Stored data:

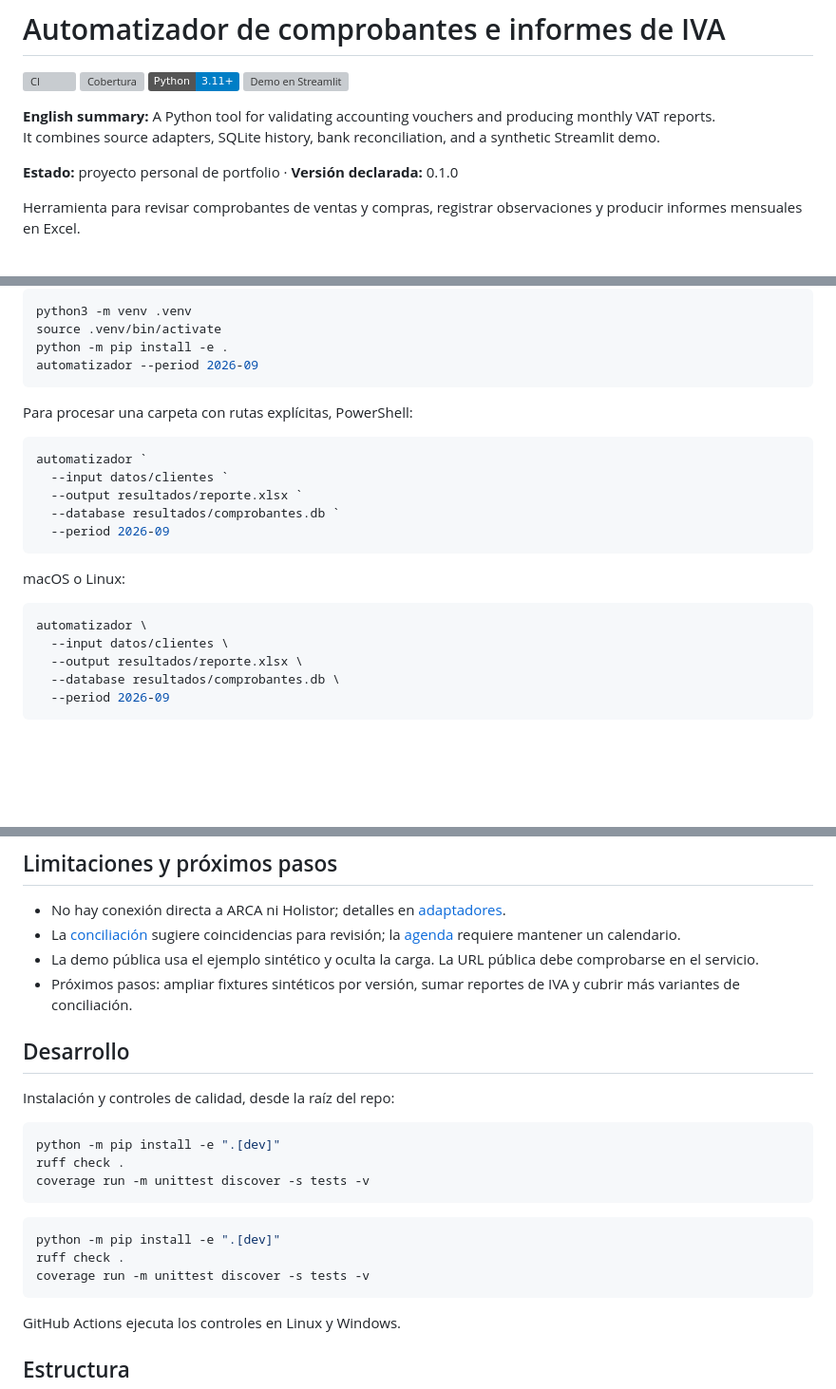
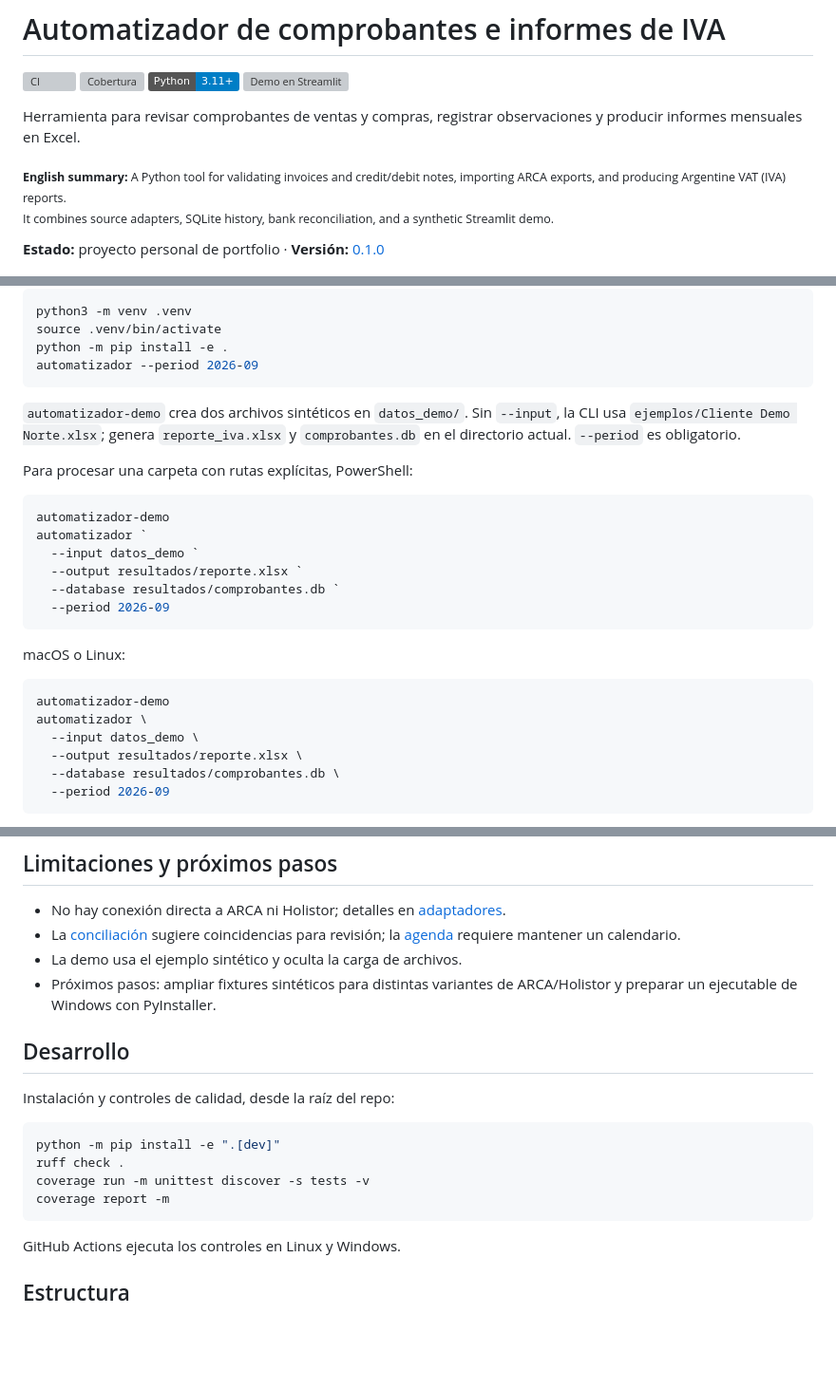
Before and after one commit to SantinelliGabriel/automatizador-reportes, a Markdown page: README.md, 3 parts joined by grey strips. Shown at 95% size. GitHub-like rendering; badges without logos; blank space fills up the shorter version; grey boxes are pictures that could not be loaded.

Commit message:
Reorganiza el README: resumen, secciones y ejemplos reproducibles

````diff
--- a/README.md
+++ b/README.md
@@ -2,12 +2,11 @@
 
 [![CI](https://github.com/SantinelliGabriel/automatizador-reportes/actions/workflows/tests.yml/badge.svg)](https://github.com/SantinelliGabriel/automatizador-reportes/actions/workflows/tests.yml) [![Cobertura](https://img.shields.io/codecov/c/github/SantinelliGabriel/automatizador-reportes/main?logo=codecov)](https://codecov.io/gh/SantinelliGabriel/automatizador-reportes) [![Python](https://img.shields.io/badge/Python-3.11%2B-blue?logo=python&logoColor=white)](https://www.python.org/) [![Demo en Streamlit](https://static.streamlit.io/badges/streamlit_badge_black_white.svg)](https://automatizador-reportes-kqvtruqnyz7gwzj47ex7is.streamlit.app/)
 
-**English summary:** A Python tool for validating accounting vouchers and producing monthly VAT reports.<br>
-It combines source adapters, SQLite history, bank reconciliation, and a synthetic Streamlit demo.
+Herramienta para revisar comprobantes de ventas y compras, registrar observaciones y producir informes mensuales en Excel.
 
-**Estado:** proyecto personal de portfolio · **Versión declarada:** 0.1.0
+<sub><strong>English summary:</strong> A Python tool for validating invoices and credit/debit notes, importing ARCA exports, and producing Argentine VAT (IVA) reports.<br>It combines source adapters, SQLite history, bank reconciliation, and a synthetic Streamlit demo.</sub>
 
-Herramienta para revisar comprobantes de ventas y compras, registrar observaciones y producir informes mensuales en Excel.
+**Estado:** proyecto personal de portfolio · **Versión:** [0.1.0](CHANGELOG.md)
 
 ![Interfaz de la demo con datos sintéticos](docs/images/interfaz-demo.jpg)
 
@@ -66,19 +65,22 @@ source .venv/bin/activate
 python -m pip install -e .
 automatizador --period 2026-09
 ```
+`automatizador-demo` crea dos archivos sintéticos en `datos_demo/`. Sin `--input`, la CLI usa `ejemplos/Cliente Demo Norte.xlsx`; genera `reporte_iva.xlsx` y `comprobantes.db` en el directorio actual. `--period` es obligatorio.
 
 Para procesar una carpeta con rutas explícitas, PowerShell:
 ```powershell
+automatizador-demo
 automatizador `
-  --input datos/clientes `
+  --input datos_demo `
   --output resultados/reporte.xlsx `
   --database resultados/comprobantes.db `
   --period 2026-09
 ```
 macOS o Linux:
 ```bash
+automatizador-demo
 automatizador \
-  --input datos/clientes \
+  --input datos_demo \
   --output resultados/reporte.xlsx \
   --database resultados/comprobantes.db \
   --period 2026-09
@@ -107,21 +109,17 @@ flowchart LR
 ## Limitaciones y próximos pasos
 - No hay conexión directa a ARCA ni Holistor; detalles en [adaptadores](docs/adaptadores.md).
 - La [conciliación](docs/conciliacion.md) sugiere coincidencias para revisión; la [agenda](docs/vencimientos.md) requiere mantener un calendario.
-- La demo pública usa el ejemplo sintético y oculta la carga. La URL pública debe comprobarse en el servicio.
-- Próximos pasos: ampliar fixtures sintéticos por versión, sumar reportes de IVA y cubrir más variantes de conciliación.
+- La demo usa el ejemplo sintético y oculta la carga de archivos.
+- Próximos pasos: ampliar fixtures sintéticos para distintas variantes de ARCA/Holistor y preparar un ejecutable de Windows con PyInstaller.
 
 ## Desarrollo
 
 Instalación y controles de calidad, desde la raíz del repo:
-```powershell
-python -m pip install -e ".[dev]"
-ruff check .
-coverage run -m unittest discover -s tests -v
-```
 ```bash
 python -m pip install -e ".[dev]"
 ruff check .
 coverage run -m unittest discover -s tests -v
+coverage report -m
 ```
 GitHub Actions ejecuta los controles en Linux y Windows.
 
````
Also changed, not shown: other parts of README.md (+4 -4 lines).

PROBLEM TO SOLVE: Write all the lines above out again exactly, minus the images.

PROBLEM SOLUTION:
Before and after one commit to SantinelliGabriel/automatizador-reportes, a Markdown page: README.md, 3 parts joined by grey strips. Shown at 95% size. GitHub-like rendering; badges without logos; blank space fills up the shorter version; grey boxes are pictures that could not be loaded.

Commit message:
Reorganiza el README: resumen, secciones y ejemplos reproducibles

````diff
--- a/README.md
+++ b/README.md
@@ -2,12 +2,11 @@
 
 [![CI](https://github.com/SantinelliGabriel/automatizador-reportes/actions/workflows/tests.yml/badge.svg)](https://github.com/SantinelliGabriel/automatizador-reportes/actions/workflows/tests.yml) [![Cobertura](https://img.shields.io/codecov/c/github/SantinelliGabriel/automatizador-reportes/main?logo=codecov)](https://codecov.io/gh/SantinelliGabriel/automatizador-reportes) [![Python](https://img.shields.io/badge/Python-3.11%2B-blue?logo=python&logoColor=white)](https://www.python.org/) [![Demo en Streamlit](https://static.streamlit.io/badges/streamlit_badge_black_white.svg)](https://automatizador-reportes-kqvtruqnyz7gwzj47ex7is.streamlit.app/)
 
-**English summary:** A Python tool for validating accounting vouchers and producing monthly VAT reports.<br>
-It combines source adapters, SQLite history, bank reconciliation, and a synthetic Streamlit demo.
+Herramienta para revisar comprobantes de ventas y compras, registrar observaciones y producir informes mensuales en Excel.
 
-**Estado:** proyecto personal de portfolio · **Versión declarada:** 0.1.0
+<sub><strong>English summary:</strong> A Python tool for validating invoices and credit/debit notes, importing ARCA exports, and producing Argentine VAT (IVA) reports.<br>It combines source adapters, SQLite history, bank reconciliation, and a synthetic Streamlit demo.</sub>
 
-Herramienta para revisar comprobantes de ventas y compras, registrar observaciones y producir informes mensuales en Excel.
+**Estado:** proyecto personal de portfolio · **Versión:** [0.1.0](CHANGELOG.md)
 
 ![Interfaz de la demo con datos sintéticos](docs/images/interfaz-demo.jpg)
 
@@ -66,19 +65,22 @@ source .venv/bin/activate
 python -m pip install -e .
 automatizador --period 2026-09
 ```
+`automatizador-demo` crea dos archivos sintéticos en `datos_demo/`. Sin `--input`, la CLI usa `ejemplos/Cliente Demo Norte.xlsx`; genera `reporte_iva.xlsx` y `comprobantes.db` en el directorio actual. `--period` es obligatorio.
 
 Para procesar una carpeta con rutas explícitas, PowerShell:
 ```powershell
+automatizador-demo
 automatizador `
-  --input datos/clientes `
+  --input datos_demo `
   --output resultados/reporte.xlsx `
   --database resultados/comprobantes.db `
   --period 2026-09
 ```
 macOS o Linux:
 ```bash
+automatizador-demo
 automatizador \
-  --input datos/clientes \
+  --input datos_demo \
   --output resultados/reporte.xlsx \
   --database resultados/comprobantes.db \
   --period 2026-09
@@ -107,21 +109,17 @@ flowchart LR
 ## Limitaciones y próximos pasos
 - No hay conexión directa a ARCA ni Holistor; detalles en [adaptadores](docs/adaptadores.md).
 - La [conciliación](docs/conciliacion.md) sugiere coincidencias para revisión; la [agenda](docs/vencimientos.md) requiere mantener un calendario.
-- La demo pública usa el ejemplo sintético y oculta la carga. La URL pública debe comprobarse en el servicio.
-- Próximos pasos: ampliar fixtures sintéticos por versión, sumar reportes de IVA y cubrir más variantes de conciliación.
+- La demo usa el ejemplo sintético y oculta la carga de archivos.
+- Próximos pasos: ampliar fixtures sintéticos para distintas variantes de ARCA/Holistor y preparar un ejecutable de Windows con PyInstaller.
 
 ## Desarrollo
 
 Instalación y controles de calidad, desde la raíz del repo:
-```powershell
-python -m pip install -e ".[dev]"
-ruff check .
-coverage run -m unittest discover -s tests -v
-```
 ```bash
 python -m pip install -e ".[dev]"
 ruff check .
 coverage run -m unittest discover -s tests -v
+coverage report -m
 ```
 GitHub Actions ejecuta los controles en Linux y Windows.
 
````
Also changed, not shown: other parts of README.md (+4 -4 lines).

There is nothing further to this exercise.